Location: Rangeland Resources Research
Title: Seasonal temperature and precipitation effects on cow-calf production in northern mixed-grass prairie Authors
Submitted to: Livestock Science
Publication Type: Peer Reviewed Journal
Publication Acceptance Date: April 25, 2013
Publication Date: July 4, 2013
Repository URL: http://handle.nal.usda.gov/10113/58232
Citation: Reeves, J.L., Derner, J.D., Sanderson, M.A., Petersen, M.K., Vermeire, L.T., Hendrickson, J.R., Kronberg, S.L. 2013. Seasonal temperature and precipitation effects on cow-calf production in northern mixed-grass prairie. Livestock Science. 155:355-363. Interpretive Summary: Understanding the influence of seasonal weather (precipitation, temperature) effects on livestock production in the western Great Plains would assist ranchers with planning for the grazing season and reduce enterprise risk. Thirty-four years of cow-calf beef production data from the USDA-ARS High Plains Grasslands Research Station near Cheyenne, WY, USA were used to determine the influence of spring (April – June) and summer (July – September) temperature and precipitation, as well as prior winter (October – March) and prior growing season (April – September) precipitation on livestock gains. Hereford cattle were more sensitive to seasonal weather patterns than crossbreds (Red Angus x Charolais x Salers), with warm and wet springs, and wet winters increasing beef production. Beef production from the crossbreds cattle did not show any weather effect patterns. The findings will be incorporated into decision support tools to help ranchers determine expected beef production in advance (perhaps months) of the grazing season to reduce enterprise risk.

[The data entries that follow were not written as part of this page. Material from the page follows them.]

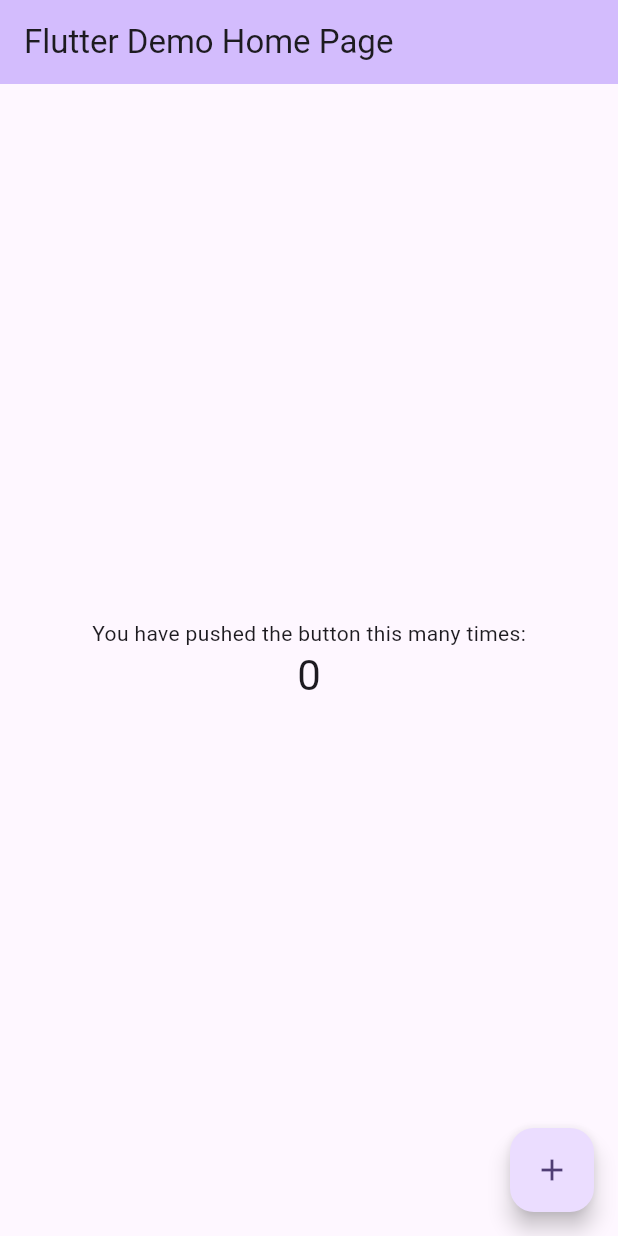
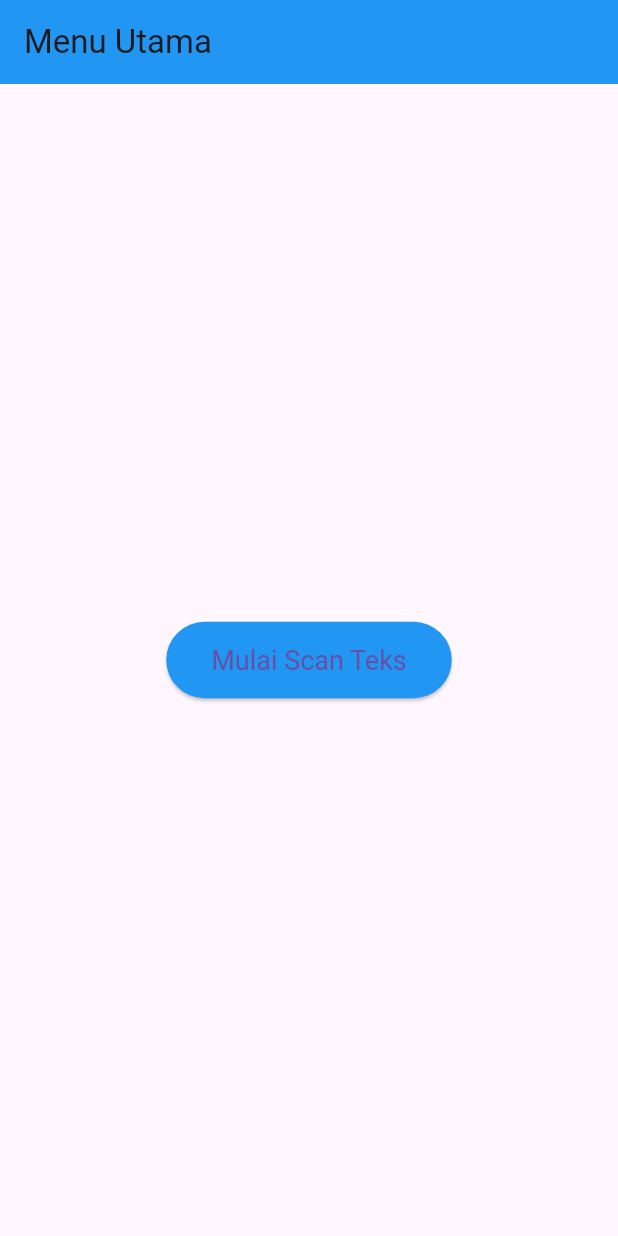
Before and after one commit to deanissa/ocr_sederhana, a Flutter app: the screen it shows after launch, on a phone screen of 412 x 824 dp. Run offline on Flutter 3.47's test engine with Material 3 defaults, Android fonts, the phone set to English and light mode, and no system bars; our stand-ins replace camera; missing offline and left inert: google_mlkit_text_recognition.

Commit message:
memperbaiki pubspec.yaml - dan menambah folder screen beserta file-filenya

```diff
--- a/lib/main.dart
+++ b/lib/main.dart
@@ -1,4 +1,5 @@
 import 'package:flutter/material.dart';
+import 'screens/splash_screen.dart';
 
 void main() {
 runApp(const MyApp());
@@ -7,116 +8,13 @@ void main() {
  class MyApp extends StatelessWidget {
  const MyApp({super.key});
 
-  // This widget is the root of your application.
  @override
  Widget build(BuildContext context) {
  return MaterialApp(
-      title: 'Flutter Demo',
-      theme: ThemeData(
-        // This is the theme of your application.
-        //
-        // TRY THIS: Try running your application with "flutter run". You'll see
-        // the application has a purple toolbar. Then, without quitting the app,
-        // try changing the seedColor in the colorScheme below to Colors.green
-        // and then invoke "hot reload" (save your changes or press the "hot
-        // reload" button in a Flutter-supported IDE, or press "r" if you used
-        // the command line to start the app).
-        //
-        // Notice that the counter didn't reset back to zero; the application
-        // state is not lost during the reload. To reset the state, use hot
-        // restart instead.
-        //
-        // This works for code too, not just values: Most code changes can be
-        // tested with just a hot reload.
-        colorScheme: ColorScheme.fromSeed(seedColor: Colors.deepPurple),
-      ),
-      home: const MyHomePage(title: 'Flutter Demo Home Page'),
+ title: 'OCR Sederhana',
+ theme: ThemeData(primarySwatch: Colors.blue),
+ home: const SplashScreen(),
+ debugShowCheckedModeBanner: false,
  );
  }
  }
-
-class MyHomePage extends StatefulWidget {
-  const MyHomePage({super.key, required this.title});
-
-  // This widget is the home page of your application. It is stateful, meaning
-  // that it has a State object (defined below) that contains fields that affect
-  // how it looks.
-
-  // This class is the configuration for the state. It holds the values (in this
-  // case the title) provided by the parent (in this case the App widget) and
-  // used by the build method of the State. Fields in a Widget subclass are
-  // always marked "final".
-
-  final String title;
-
-  @override
-  State<MyHomePage> createState() => _MyHomePageState();
-}
-
-class _MyHomePageState extends State<MyHomePage> {
-  int _counter = 0;
-
-  void _incrementCounter() {
-    setState(() {
-      // This call to setState tells the Flutter framework that something has
-      // changed in this State, which causes it to rerun the build method below
-      // so that the display can reflect the updated values. If we changed
-      // _counter without calling setState(), then the build method would not be
-      // called again, and so nothing would appear to happen.
-      _counter++;
-    });
-  }
-
-  @override
-  Widget build(BuildContext context) {
-    // This method is rerun every time setState is called, for instance as done
-    // by the _incrementCounter method above.
-    //
-    // The Flutter framework has been optimized to make rerunning build methods
-    // fast, so that you can just rebuild anything that needs updating rather
-    // than having to individually change instances of widgets.
-    return Scaffold(
-      appBar: AppBar(
-        // TRY THIS: Try changing the color here to a specific color (to
-        // Colors.amber, perhaps?) and trigger a hot reload to see the AppBar
-        // change color while the other colors stay the same.
-        backgroundColor: Theme.of(context).colorScheme.inversePrimary,
-        // Here we take the value from the MyHomePage object that was created by
-        // the App.build method, and use it to set our appbar title.
-        title: Text(widget.title),
-      ),
-      body: Center(
-        // Center is a layout widget. It takes a single child and positions it
-        // in the middle of the parent.
-        child: Column(
-          // Column is also a layout widget. It takes a list of children and
-          // arranges them vertically. By default, it sizes itself to fit its
-          // children horizontally, and tries to be as tall as its parent.
-          //
-          // Column has various properties to control how it sizes itself and
-          // how it positions its children. Here we use mainAxisAlignment to
-          // center the children vertically; the main axis here is the vertical
-          // axis because Columns are vertical (the cross axis would be
-          // horizontal).
-          //
-          // TRY THIS: Invoke "debug painting" (choose the "Toggle Debug Paint"
-          // action in the IDE, or press "p" in the console), to see the
-          // wireframe for each widget.
-          mainAxisAlignment: MainAxisAlignment.center,
-          children: <Widget>[
-            const Text('You have pushed the button this many times:'),
-            Text(
-              '$_counter',
-              style: Theme.of(context).textTheme.headlineMedium,
-            ),
-          ],
-        ),
-      ),
-      floatingActionButton: FloatingActionButton(
-        onPressed: _incrementCounter,
-        tooltip: 'Increment',
-        child: const Icon(Icons.add),
-      ), // This trailing comma makes auto-formatting nicer for build methods.
-    );
-  }
-}
--- /dev/null
+++ b/lib/screens/home_screen.dart
@@ -0,0 +1,32 @@
+import 'package:flutter/material.dart';
+import 'scan_screen.dart';
+
+class HomeScreen extends StatelessWidget {
+  const HomeScreen({super.key});
+
+  @override
+  Widget build(BuildContext context) {
+    return Scaffold(
+      appBar: AppBar(
+        title: const Text('Menu Utama'),
+        backgroundColor: Colors.blue,
+      ),
+      body: Center(
+        child: ElevatedButton(
+          onPressed: () {
+            Navigator.push(
+              context,
+              MaterialPageRoute(builder: (_) => const ScanScreen()),
+            );
+          },
+          style: ElevatedButton.styleFrom(
+            backgroundColor: Colors.blue,
+            padding: const EdgeInsets.symmetric(horizontal: 30, vertical: 15),
+            textStyle: const TextStyle(fontSize: 18),
+          ),
+          child: const Text('Mulai Scan Teks'),
+        ),
+      ),
+    );
+  }
+}
```
Also changed, not shown: lib/screens/result_screen.dart (added, +31 -0 lines), lib/screens/scan_screen.dart (added, +133 -0 lines), lib/screens/splash_screen.dart (added, +47 -0 lines), pubspec.yaml (+6 -3 lines), pubspec.lock, 2 other files. Lines whose indentation alone changed are shown as unchanged.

Technical Abstract: Quantifying the effects of seasonal temperature and precipitation on cow-calf production on rangelands is challenging, as few long-term (>20 yr) studies have been reported. However, an understanding of how seasonal weather inconsistency affects beef production is needed for beef producers to better manage their herds on native rangelands to minimize enterprise risk with respect to climatic variability. Cow-calf beef production data collected at the USDA-ARS High Plains Grasslands Research Station near Cheyenne, WY, USA, from 1975-2012 were tested using model averaging for effects of spring (April – June) and summer (July – September) temperature and precipitation, as well as prior winter (October – March) and prior growing season (April – September) precipitation. Two breeds were used at different times during the study period (Herefords from 1975 – 2011 and a Red Angus x Charolais x Salers cross from 2003 – 2012; there was no grazing in 2002) and examined separately to test for differential effects of seasonal weather by breed. Herefords were more sensitive to seasonal weather patterns than the crossbreds, with Hereford pair total beef production showing the largest effect sizes. Warm, wet springs and wet winters increased Hereford beef production in this northern mixed-grass prairie, whereas beef production from the crossbreds did not show any weather effect patterns. The model structure used maximizes utility of these data to be built into decision support tools to help ranchers optimize stocking rates and minimize enterprise risk in advance of the grazing season.